• Heliamphora
  • The strict definition requires that a plant must possess morphological adaptations that attract prey through scent or visual cues, capture and retain prey (e.g., the waxy scales of Brocchinia reducta or downward facing hairs of Heliamphora prevent escape), digest the dead prey through enzymes produced by the plant, and absorb the products of digestion through specialized structures. (wikipedia.org)
  • The broader definition differs mainly in including plants that do not produce their own digestive enzymes but rely on internal food webs or microbes to digest prey, such as Darlingtonia and some species of Heliamphora . (wikipedia.org)
  • Venus Flytraps are not as humidity-dependent as are some other carnivorous plants, such as Nepenthes , Cephalotus , most Heliamphora , and some Drosera . (thefullwiki.org)
  • carnivory
  • Some authors prefer the term "protocarnivorous" because it implies that these plants are on the evolutionary path to true carnivory, whereas others oppose the term for the same reason. (wikipedia.org)
  • Donald Schnell, author of the book Carnivorous Plants of the United States and Canada , prefers the term "paracarnivorous" for a less rigid definition of carnivory that can include many of the possible carnivorous plants. (wikipedia.org)
  • Historical observations of the carnivorous syndrome in plant species have been restricted to the more obvious examples of carnivory, such as the active trapping mechanisms of Drosera and Dionaea , though authors have often noted speculation about other species that may not be so obviously carnivorous. (wikipedia.org)
  • Adding to the small but growing list, Francis Lloyd provided his own list of species suspected of carnivory in his 1942 book on carnivorous plants, though these species and their potential were only mentioned in the introduction. (wikipedia.org)
  • One prevailing idea is that carnivory in plants is not a black and white duality, but rather a spectrum from strict non-carnivorous photoautotrophs (a rose, for example) to fully carnivorous plants with active trapping mechanisms like those of Dionaea or Aldrovanda. (wikipedia.org)
  • digestion
  • 1984), required a plant to exhibit an adaptation of some trait specifically for the attraction, capture, or digestion of prey while gaining a fitness advantage through the absorption of nutrients derived from said prey. (wikipedia.org)
  • The requirement of redundant triggering in this mechanism serves as a safeguard against wasting energy by trapping objects with no nutritional value, and the plant will only begin digestion after five more stimuli to ensure it has caught a live bug worthy of consumption. (wikipedia.org)
  • prey
  • Since the classic work of Charles and Francis Darwin (1875, 1878) well over a century ago on the carnivorous habit of Drosera, considerable information has accumulated on the significance of captured animal prey in the nutrition of carnivorous plants. (springer.com)
  • The lobes exhibit rapid plant movements , snapping shut when stimulated by prey. (thefullwiki.org)
  • small

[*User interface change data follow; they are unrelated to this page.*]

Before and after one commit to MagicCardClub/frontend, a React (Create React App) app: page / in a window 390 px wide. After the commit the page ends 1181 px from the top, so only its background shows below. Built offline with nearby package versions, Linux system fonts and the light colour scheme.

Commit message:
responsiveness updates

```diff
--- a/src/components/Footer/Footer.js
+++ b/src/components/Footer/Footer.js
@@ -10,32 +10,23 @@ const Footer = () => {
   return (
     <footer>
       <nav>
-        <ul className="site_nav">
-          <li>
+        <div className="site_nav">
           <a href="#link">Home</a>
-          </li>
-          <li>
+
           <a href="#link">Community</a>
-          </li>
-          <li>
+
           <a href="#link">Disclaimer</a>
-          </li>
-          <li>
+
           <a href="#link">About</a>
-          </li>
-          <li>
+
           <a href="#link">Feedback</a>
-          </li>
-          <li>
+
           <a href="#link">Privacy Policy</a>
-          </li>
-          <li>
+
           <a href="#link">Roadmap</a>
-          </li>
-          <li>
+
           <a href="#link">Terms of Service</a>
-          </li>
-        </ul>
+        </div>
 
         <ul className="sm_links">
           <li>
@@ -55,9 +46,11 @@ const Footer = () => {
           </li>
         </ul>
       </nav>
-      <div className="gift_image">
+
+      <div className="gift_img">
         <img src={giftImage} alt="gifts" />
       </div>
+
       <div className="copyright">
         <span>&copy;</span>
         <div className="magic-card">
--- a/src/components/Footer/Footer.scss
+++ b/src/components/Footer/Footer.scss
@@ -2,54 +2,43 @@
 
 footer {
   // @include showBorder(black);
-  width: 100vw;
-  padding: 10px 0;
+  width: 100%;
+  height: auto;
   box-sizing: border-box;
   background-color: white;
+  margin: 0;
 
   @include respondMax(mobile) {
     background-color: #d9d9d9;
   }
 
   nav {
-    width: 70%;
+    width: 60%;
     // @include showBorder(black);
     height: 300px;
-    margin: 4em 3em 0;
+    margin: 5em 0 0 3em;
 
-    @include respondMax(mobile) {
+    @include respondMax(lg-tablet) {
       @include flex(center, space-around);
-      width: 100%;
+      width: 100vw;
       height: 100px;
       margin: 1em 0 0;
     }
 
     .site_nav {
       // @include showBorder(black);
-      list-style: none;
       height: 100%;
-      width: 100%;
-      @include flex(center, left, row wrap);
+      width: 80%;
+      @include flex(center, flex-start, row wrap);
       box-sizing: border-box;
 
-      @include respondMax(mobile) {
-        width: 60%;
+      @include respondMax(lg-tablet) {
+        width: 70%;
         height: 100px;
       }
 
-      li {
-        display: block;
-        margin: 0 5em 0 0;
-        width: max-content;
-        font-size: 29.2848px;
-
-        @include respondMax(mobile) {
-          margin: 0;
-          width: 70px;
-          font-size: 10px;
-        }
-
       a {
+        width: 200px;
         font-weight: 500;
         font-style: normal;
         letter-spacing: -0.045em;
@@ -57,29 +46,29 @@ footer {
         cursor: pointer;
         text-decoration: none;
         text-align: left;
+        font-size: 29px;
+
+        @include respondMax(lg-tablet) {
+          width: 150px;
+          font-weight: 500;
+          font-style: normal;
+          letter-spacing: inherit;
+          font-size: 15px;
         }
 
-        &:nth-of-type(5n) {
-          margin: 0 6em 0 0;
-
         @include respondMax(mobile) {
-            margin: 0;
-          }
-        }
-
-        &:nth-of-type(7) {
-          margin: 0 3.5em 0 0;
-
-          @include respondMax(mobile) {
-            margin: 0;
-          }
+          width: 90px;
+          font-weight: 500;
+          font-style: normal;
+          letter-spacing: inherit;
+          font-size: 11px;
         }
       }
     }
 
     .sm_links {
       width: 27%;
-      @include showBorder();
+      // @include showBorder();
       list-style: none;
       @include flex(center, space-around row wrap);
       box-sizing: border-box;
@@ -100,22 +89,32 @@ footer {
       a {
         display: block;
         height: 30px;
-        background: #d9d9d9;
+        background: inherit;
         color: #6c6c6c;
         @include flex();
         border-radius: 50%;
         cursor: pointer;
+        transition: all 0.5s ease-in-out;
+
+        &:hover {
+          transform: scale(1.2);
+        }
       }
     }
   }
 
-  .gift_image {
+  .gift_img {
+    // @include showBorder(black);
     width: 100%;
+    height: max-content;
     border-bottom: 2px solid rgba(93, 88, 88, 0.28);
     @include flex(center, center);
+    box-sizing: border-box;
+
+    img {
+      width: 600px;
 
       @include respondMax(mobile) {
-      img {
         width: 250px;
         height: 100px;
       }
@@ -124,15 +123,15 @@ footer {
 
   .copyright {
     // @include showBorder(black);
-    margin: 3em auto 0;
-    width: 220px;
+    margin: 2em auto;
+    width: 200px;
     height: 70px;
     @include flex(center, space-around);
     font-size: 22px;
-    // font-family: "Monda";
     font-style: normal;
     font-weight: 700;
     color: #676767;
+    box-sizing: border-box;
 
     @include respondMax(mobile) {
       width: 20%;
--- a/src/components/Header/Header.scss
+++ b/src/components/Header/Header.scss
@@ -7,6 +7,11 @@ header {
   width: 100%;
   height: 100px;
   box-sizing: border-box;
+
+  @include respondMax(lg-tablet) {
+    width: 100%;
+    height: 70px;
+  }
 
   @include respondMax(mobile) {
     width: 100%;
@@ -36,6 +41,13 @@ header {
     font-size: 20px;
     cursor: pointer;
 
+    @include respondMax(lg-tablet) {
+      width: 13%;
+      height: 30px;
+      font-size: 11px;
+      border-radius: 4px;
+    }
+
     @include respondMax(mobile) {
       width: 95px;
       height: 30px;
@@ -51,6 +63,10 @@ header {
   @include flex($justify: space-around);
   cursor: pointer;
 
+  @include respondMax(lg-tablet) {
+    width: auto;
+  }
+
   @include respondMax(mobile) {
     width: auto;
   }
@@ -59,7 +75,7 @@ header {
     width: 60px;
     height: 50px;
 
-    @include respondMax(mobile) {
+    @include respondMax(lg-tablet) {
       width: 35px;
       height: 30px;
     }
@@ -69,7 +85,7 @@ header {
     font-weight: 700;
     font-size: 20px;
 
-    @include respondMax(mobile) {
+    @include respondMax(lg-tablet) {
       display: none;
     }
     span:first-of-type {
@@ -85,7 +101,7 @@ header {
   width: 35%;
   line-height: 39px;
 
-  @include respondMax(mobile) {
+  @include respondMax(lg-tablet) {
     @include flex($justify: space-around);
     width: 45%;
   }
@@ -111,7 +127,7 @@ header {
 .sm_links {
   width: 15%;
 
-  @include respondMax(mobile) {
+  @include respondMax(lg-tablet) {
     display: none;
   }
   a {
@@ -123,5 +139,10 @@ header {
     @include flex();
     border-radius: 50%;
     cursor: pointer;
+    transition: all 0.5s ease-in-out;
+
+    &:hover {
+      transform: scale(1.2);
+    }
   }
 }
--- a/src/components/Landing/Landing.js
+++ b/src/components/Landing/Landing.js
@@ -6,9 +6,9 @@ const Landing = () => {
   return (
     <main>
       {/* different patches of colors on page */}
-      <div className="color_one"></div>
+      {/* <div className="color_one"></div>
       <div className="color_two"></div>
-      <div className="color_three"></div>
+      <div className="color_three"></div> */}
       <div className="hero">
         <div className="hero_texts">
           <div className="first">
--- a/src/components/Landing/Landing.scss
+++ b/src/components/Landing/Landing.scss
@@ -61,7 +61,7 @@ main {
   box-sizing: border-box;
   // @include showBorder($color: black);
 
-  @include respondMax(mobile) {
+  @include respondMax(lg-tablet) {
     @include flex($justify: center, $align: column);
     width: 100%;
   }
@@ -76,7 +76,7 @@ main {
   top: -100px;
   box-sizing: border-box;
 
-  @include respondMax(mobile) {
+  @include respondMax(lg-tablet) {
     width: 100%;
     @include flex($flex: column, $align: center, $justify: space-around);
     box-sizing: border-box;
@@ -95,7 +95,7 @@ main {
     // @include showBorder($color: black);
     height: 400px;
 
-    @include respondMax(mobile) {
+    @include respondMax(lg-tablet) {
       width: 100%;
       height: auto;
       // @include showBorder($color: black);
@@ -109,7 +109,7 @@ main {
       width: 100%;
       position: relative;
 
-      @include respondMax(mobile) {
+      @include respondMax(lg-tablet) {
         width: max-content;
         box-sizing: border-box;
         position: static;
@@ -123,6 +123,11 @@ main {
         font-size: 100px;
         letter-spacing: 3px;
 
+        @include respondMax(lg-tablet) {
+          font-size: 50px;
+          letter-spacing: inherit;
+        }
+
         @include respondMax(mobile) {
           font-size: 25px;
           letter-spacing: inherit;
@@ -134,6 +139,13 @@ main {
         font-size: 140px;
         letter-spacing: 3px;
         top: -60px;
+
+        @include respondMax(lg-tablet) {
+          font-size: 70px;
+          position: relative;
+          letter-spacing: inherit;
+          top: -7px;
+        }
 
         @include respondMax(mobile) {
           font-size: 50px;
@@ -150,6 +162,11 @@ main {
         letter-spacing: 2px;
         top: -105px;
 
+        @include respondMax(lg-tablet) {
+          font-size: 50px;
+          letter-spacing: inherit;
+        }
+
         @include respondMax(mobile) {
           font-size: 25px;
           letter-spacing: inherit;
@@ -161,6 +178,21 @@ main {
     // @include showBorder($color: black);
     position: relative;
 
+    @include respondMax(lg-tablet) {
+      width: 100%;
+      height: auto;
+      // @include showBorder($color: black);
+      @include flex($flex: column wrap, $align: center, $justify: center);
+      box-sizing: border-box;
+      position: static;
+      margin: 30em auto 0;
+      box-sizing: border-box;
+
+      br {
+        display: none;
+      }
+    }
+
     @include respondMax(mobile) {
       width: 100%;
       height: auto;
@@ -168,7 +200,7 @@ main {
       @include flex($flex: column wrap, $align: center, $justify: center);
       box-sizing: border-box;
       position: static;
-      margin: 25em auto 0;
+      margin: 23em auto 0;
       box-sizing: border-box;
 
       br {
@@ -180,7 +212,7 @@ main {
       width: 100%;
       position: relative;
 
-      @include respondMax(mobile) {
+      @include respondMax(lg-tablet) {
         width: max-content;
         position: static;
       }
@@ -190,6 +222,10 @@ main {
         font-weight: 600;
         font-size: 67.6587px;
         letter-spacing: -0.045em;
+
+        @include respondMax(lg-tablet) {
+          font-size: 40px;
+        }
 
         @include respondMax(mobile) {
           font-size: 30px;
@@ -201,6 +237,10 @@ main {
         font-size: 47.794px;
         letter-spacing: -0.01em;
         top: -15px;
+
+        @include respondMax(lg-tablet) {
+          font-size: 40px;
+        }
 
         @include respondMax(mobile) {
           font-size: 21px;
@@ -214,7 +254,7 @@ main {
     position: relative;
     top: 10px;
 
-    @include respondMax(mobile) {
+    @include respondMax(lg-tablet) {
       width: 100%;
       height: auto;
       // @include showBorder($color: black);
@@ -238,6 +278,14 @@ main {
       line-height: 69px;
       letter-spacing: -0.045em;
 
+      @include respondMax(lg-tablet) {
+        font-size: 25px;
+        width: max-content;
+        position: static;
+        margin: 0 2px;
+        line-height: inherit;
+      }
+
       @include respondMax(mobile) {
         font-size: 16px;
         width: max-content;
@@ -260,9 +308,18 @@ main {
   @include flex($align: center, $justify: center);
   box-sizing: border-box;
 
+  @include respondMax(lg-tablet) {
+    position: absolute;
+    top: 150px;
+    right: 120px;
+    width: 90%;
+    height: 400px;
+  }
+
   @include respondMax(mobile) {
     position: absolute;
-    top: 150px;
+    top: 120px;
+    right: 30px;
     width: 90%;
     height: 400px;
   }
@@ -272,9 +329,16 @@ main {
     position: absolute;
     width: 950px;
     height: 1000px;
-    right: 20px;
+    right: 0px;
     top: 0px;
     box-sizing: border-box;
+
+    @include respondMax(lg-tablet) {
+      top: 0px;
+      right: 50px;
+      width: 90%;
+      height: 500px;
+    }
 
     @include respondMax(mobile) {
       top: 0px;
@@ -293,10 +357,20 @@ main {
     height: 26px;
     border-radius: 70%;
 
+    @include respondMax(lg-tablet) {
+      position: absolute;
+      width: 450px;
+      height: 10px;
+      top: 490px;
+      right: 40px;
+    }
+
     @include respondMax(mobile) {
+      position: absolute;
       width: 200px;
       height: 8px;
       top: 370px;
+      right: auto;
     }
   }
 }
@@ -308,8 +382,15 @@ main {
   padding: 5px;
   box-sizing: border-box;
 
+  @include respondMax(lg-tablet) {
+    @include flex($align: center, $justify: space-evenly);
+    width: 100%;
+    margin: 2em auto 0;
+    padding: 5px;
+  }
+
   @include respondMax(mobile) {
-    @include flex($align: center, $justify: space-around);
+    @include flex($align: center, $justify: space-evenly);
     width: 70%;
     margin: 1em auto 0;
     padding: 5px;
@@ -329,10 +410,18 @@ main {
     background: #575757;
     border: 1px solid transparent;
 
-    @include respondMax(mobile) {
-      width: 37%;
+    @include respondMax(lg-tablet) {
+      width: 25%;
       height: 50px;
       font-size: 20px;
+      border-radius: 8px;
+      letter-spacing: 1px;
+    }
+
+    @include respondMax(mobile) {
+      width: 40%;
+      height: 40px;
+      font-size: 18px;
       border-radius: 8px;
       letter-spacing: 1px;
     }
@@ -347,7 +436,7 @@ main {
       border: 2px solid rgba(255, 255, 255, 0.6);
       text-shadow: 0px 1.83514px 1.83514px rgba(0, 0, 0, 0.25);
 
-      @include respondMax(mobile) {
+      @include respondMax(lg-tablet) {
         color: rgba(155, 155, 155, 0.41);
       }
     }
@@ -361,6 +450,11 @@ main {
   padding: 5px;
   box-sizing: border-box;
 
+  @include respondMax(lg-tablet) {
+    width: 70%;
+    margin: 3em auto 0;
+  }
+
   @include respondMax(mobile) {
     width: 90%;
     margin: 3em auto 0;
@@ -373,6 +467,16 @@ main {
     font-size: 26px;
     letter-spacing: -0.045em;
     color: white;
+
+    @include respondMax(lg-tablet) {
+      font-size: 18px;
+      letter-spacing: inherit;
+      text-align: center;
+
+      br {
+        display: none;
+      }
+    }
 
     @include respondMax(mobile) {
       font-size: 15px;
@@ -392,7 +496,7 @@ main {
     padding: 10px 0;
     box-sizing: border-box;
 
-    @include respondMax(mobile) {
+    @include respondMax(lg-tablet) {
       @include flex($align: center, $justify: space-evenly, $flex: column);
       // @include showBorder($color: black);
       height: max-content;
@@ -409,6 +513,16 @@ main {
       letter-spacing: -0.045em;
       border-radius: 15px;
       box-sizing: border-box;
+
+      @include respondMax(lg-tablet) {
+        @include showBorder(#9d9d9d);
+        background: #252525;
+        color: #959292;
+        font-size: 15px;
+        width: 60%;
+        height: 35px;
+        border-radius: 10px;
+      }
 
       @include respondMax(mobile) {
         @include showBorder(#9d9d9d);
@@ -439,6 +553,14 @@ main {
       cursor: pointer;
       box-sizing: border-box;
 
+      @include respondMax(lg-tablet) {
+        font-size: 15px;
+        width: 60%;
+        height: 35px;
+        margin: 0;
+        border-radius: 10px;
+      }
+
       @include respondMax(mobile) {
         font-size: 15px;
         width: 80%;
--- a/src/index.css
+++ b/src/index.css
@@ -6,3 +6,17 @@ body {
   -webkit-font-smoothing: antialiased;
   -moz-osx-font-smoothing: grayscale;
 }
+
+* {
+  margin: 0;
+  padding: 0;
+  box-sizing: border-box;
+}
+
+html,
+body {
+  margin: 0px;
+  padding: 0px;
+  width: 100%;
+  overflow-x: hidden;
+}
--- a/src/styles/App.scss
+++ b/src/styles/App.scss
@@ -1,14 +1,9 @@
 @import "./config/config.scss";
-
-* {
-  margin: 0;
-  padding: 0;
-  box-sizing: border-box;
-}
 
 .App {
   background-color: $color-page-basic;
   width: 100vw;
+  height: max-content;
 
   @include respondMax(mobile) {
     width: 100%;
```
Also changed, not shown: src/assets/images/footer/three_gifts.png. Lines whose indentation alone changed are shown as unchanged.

  • To prevent the butterflies from laying too many eggs on any single plant, some passion flowers bear small colored nubs which resemble the butterflies' eggs and seem to fool them into believing that more eggs have already been deposited on a plant than actually is the case. (infogalactic.com)
  • rare
  • Contributes to the conservation of biodiversity, especially rare and declining plants and animals and the diversity of ecosystems native to Michigan. (michwildflowers.com)
  • Description
  • In 1760, the North Carolina colonial governor , Arthur Dobbs , penned the first written description of the plant in a letter to English botanist Peter Collinson It was dated Brunswick, Jan. 24, 1760. (wikipedia.org)